NASA’s TESS spacecraft finds its smallest exoplanet to date

NASA’s TESS spacecraft is proceeding to discover ever-smaller planets – and that currently incorporates planets smaller than the human homeworld. The vessel has discovered a planet in the L 98-59 system, L 98-59b, that is 80 percent the size of Earth – and 10 percent littler than TESS’ past smallest finding. You won’t planning a vacation any time soon, unfortunately.

The system is 34.6 light-years away, and the majority of the planets found up until now (there are bigger 59c and 59d planets) sit in the “Venus zone” where a runaway greenhouse gas effect could render them uninhabitable.

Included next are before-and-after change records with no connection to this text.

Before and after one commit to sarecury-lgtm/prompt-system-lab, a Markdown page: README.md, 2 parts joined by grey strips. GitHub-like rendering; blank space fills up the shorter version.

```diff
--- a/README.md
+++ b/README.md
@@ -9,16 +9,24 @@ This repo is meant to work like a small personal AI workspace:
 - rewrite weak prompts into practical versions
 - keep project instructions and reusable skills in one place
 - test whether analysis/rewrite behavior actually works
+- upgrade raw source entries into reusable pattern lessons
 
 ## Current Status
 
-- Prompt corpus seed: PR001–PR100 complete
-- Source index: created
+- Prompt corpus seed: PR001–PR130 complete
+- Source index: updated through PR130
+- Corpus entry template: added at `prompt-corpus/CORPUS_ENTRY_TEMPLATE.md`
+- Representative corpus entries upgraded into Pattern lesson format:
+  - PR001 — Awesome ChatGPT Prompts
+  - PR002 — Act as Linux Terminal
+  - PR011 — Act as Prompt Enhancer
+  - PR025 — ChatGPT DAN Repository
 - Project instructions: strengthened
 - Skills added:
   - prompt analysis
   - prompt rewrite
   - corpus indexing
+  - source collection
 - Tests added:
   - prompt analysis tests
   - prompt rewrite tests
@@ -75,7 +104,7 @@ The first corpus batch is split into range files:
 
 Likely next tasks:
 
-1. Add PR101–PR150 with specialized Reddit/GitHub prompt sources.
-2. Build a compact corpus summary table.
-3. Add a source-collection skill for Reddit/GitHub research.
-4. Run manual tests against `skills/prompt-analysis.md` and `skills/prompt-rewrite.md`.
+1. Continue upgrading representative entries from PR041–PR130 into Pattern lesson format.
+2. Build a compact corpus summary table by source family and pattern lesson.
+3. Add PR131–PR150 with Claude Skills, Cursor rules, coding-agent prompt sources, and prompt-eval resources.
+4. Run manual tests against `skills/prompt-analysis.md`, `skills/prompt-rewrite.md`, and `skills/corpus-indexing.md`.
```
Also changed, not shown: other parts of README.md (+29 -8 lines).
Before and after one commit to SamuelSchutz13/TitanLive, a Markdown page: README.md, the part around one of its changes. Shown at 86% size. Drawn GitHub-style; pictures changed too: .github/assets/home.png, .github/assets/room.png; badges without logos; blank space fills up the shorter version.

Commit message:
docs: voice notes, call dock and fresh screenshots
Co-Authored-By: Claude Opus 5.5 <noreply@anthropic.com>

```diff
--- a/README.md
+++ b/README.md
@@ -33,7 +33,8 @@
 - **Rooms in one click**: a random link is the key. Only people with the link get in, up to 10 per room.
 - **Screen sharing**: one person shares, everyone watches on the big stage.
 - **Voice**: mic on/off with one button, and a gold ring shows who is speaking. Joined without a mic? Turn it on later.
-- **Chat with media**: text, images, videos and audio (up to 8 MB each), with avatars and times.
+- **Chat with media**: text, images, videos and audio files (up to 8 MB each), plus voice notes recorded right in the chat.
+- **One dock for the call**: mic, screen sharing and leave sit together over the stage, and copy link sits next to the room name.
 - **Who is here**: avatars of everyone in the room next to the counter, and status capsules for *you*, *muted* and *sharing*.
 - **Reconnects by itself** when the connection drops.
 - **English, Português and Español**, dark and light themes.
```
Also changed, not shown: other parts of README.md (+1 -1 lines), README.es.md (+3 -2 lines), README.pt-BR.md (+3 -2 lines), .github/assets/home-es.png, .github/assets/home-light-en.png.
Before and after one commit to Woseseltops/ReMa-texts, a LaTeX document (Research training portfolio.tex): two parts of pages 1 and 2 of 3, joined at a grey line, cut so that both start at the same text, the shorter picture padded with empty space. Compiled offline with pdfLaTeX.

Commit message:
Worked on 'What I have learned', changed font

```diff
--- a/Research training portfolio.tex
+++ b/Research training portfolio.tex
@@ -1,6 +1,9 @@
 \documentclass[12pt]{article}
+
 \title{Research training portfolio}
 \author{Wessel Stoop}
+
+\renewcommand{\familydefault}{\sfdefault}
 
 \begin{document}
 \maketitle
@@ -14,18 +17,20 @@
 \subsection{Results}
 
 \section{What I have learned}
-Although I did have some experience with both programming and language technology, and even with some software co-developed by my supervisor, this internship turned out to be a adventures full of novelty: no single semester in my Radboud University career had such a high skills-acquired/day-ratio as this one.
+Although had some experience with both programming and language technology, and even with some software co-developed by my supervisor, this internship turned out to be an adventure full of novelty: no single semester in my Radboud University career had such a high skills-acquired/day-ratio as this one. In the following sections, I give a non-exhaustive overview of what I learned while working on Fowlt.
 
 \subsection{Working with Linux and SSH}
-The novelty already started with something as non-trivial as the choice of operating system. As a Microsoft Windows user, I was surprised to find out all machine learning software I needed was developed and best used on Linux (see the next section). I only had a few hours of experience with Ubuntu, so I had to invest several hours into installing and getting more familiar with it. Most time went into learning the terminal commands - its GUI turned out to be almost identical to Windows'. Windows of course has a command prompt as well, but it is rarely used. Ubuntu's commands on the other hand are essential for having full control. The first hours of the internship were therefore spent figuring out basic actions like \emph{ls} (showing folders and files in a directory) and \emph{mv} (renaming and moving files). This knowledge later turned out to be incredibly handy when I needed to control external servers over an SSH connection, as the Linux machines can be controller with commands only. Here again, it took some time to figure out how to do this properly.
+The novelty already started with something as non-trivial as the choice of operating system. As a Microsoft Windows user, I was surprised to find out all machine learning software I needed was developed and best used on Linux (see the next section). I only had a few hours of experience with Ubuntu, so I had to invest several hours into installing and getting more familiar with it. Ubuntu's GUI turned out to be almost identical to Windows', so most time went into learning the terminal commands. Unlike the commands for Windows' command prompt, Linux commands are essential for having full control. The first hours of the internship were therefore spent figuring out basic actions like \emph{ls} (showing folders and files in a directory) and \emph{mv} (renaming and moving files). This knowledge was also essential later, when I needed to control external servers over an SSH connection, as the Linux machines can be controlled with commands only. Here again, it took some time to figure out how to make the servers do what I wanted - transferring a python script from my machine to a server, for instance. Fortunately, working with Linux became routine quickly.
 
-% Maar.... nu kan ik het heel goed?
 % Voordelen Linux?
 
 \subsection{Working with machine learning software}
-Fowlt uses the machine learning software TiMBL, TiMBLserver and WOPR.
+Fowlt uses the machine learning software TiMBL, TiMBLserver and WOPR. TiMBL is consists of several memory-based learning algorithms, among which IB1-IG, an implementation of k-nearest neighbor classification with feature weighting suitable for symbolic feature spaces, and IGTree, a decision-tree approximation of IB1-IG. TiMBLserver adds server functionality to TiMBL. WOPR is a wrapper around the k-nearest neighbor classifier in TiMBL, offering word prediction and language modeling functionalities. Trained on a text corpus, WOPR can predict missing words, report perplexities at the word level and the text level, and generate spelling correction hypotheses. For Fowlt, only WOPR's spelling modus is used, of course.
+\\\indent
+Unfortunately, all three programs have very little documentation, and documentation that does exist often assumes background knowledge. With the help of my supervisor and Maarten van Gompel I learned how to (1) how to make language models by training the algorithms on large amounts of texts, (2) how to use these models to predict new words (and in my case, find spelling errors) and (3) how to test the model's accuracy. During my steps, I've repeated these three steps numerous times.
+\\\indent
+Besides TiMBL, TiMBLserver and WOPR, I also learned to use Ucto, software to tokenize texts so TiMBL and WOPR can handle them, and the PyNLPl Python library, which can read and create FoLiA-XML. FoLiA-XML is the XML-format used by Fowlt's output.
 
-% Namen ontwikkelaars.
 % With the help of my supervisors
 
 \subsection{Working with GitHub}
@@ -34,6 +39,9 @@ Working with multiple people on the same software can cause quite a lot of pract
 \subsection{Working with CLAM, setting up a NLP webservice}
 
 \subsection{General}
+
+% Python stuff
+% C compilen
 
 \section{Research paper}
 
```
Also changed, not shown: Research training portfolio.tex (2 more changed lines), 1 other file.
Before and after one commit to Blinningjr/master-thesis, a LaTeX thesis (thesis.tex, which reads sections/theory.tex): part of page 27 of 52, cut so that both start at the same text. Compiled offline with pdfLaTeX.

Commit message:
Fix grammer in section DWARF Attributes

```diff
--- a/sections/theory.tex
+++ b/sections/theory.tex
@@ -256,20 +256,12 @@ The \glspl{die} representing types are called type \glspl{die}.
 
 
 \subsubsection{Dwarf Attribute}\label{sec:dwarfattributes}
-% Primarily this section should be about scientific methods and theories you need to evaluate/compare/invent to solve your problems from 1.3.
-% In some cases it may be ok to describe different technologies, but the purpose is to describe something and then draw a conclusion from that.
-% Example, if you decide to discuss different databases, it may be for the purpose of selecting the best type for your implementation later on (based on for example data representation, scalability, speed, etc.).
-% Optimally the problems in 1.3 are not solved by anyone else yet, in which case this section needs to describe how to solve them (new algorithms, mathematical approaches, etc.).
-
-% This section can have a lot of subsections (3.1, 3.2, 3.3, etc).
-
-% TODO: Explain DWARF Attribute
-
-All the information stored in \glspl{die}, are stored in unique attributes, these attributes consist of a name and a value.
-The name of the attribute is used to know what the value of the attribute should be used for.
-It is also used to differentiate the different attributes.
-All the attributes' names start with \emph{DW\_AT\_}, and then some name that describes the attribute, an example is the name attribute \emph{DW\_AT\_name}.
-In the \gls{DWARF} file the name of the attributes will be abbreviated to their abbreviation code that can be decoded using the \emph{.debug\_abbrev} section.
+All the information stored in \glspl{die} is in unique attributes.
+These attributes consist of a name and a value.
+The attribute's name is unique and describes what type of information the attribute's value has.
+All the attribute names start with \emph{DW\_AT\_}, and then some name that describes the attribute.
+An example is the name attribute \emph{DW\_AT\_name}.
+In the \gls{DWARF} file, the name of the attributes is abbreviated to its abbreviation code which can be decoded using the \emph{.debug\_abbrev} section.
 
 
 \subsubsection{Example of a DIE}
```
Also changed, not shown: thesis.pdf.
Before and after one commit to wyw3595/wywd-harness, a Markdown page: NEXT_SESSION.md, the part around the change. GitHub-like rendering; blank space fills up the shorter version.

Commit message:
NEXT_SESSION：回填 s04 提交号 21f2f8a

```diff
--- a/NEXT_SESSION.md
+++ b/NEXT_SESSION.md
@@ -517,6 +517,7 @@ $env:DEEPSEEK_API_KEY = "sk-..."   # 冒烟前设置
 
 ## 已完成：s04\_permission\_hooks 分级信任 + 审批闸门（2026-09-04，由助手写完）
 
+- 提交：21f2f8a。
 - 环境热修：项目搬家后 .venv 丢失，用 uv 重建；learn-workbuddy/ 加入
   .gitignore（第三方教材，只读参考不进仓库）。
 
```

TESS recognized the planets by utilizing travels (normal dunks in the star’s brilliance brought about by passing planets). You may get more data soon, at any rate. TESS finishes its first year of concentrates in July, and that could be sufficient to both gather more insight regarding the known planets and conceivably spot more.

This isn’t a record for NASA all in all. Kepler-37b, for example, though, and raises hope that it’ll detect rocky worlds that warrant closer study with the James Webb Space Telescope.

This isn’t just about the quest to find extrasolar life, either. The data could help explain why planets either become habitable or devolve into Venus-like hellscapes.